_EXERCISE DESCRIPTION_
Print the data below exactly as it stands, and keep the pictures out.

═════ STUDY MATERIAL ═════

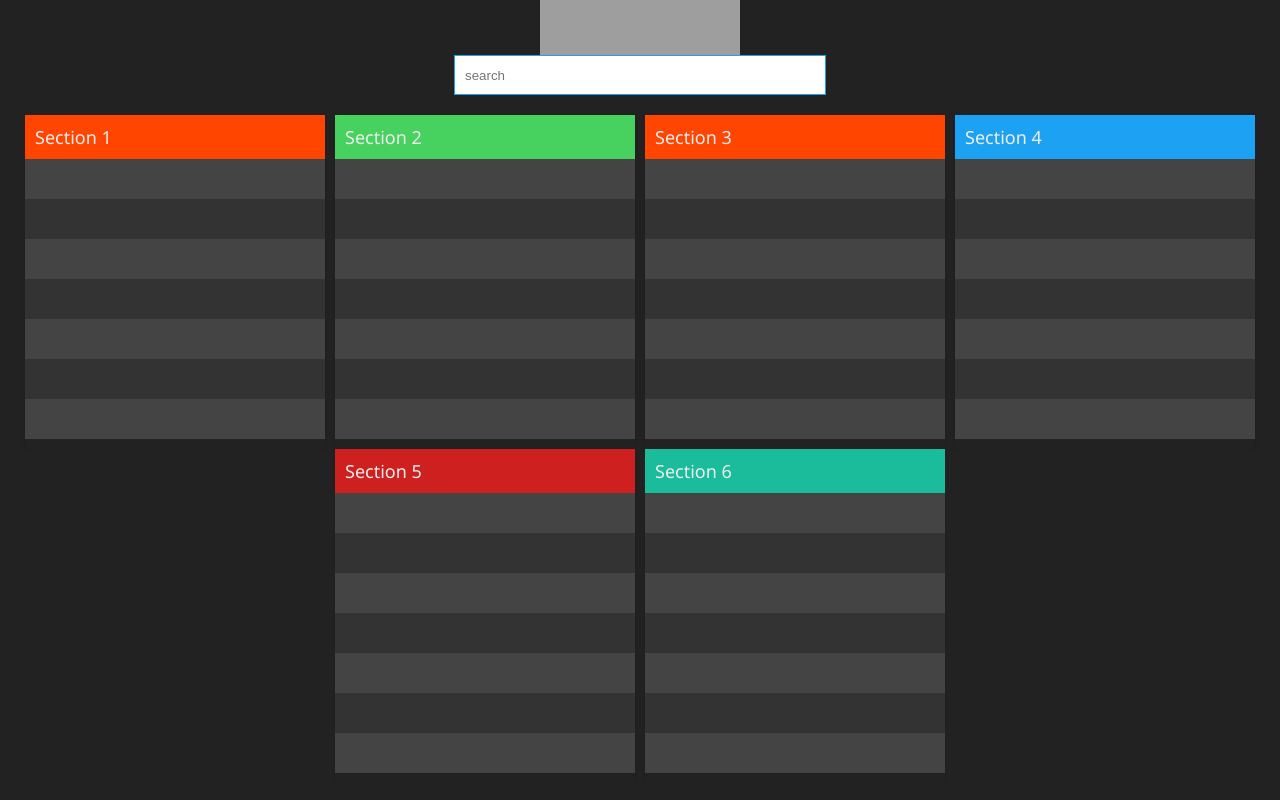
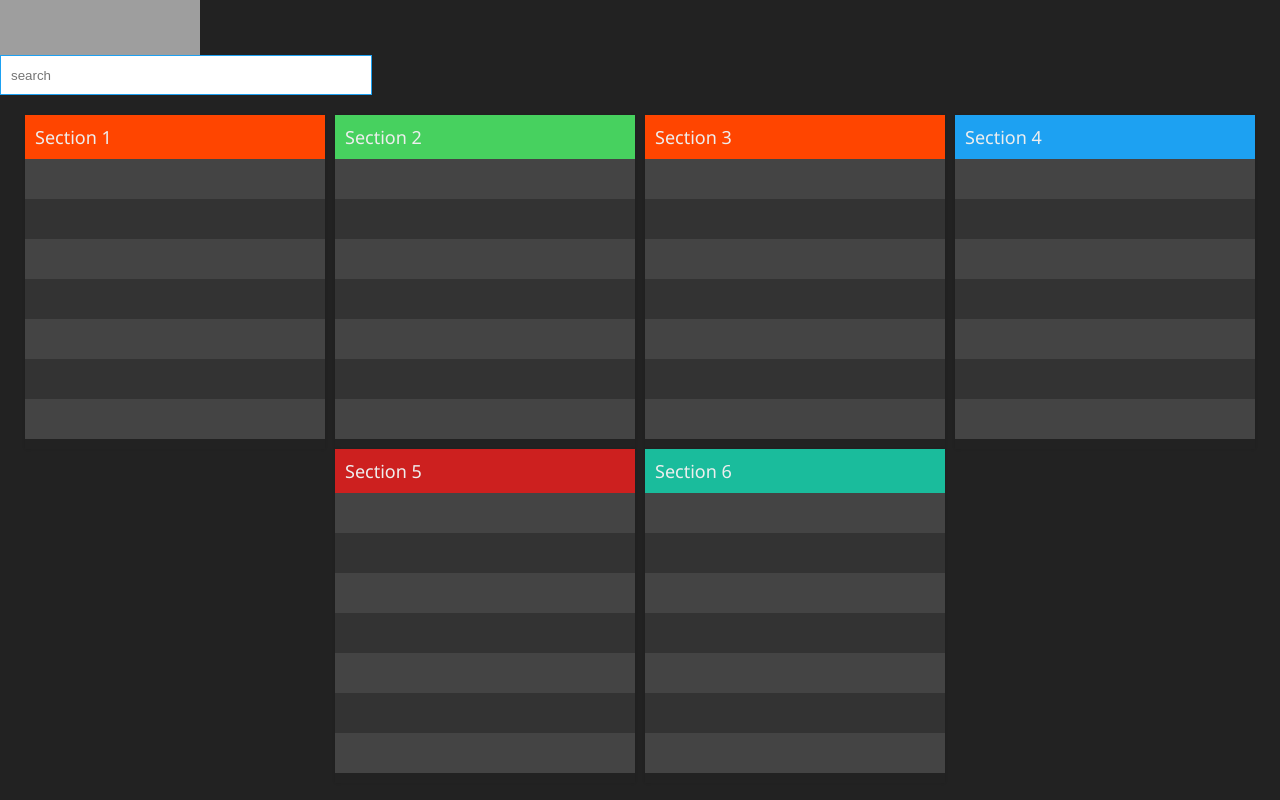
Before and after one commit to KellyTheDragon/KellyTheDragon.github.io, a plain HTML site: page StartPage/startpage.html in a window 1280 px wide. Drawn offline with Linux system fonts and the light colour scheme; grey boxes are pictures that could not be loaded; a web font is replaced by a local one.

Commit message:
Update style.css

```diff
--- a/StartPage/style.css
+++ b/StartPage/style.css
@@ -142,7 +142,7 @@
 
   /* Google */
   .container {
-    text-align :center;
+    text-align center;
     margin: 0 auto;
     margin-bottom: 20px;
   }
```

═════

_RESPONSE_
Before and after one commit to KellyTheDragon/KellyTheDragon.github.io, a plain HTML site: page StartPage/startpage.html in a window 1280 px wide. Drawn offline with Linux system fonts and the light colour scheme; grey boxes are pictures that could not be loaded; a web font is replaced by a local one.

Commit message:
Update style.css

```diff
--- a/StartPage/style.css
+++ b/StartPage/style.css
@@ -142,7 +142,7 @@
 
   /* Google */
   .container {
-    text-align :center;
+    text-align center;
     margin: 0 auto;
     margin-bottom: 20px;
   }
```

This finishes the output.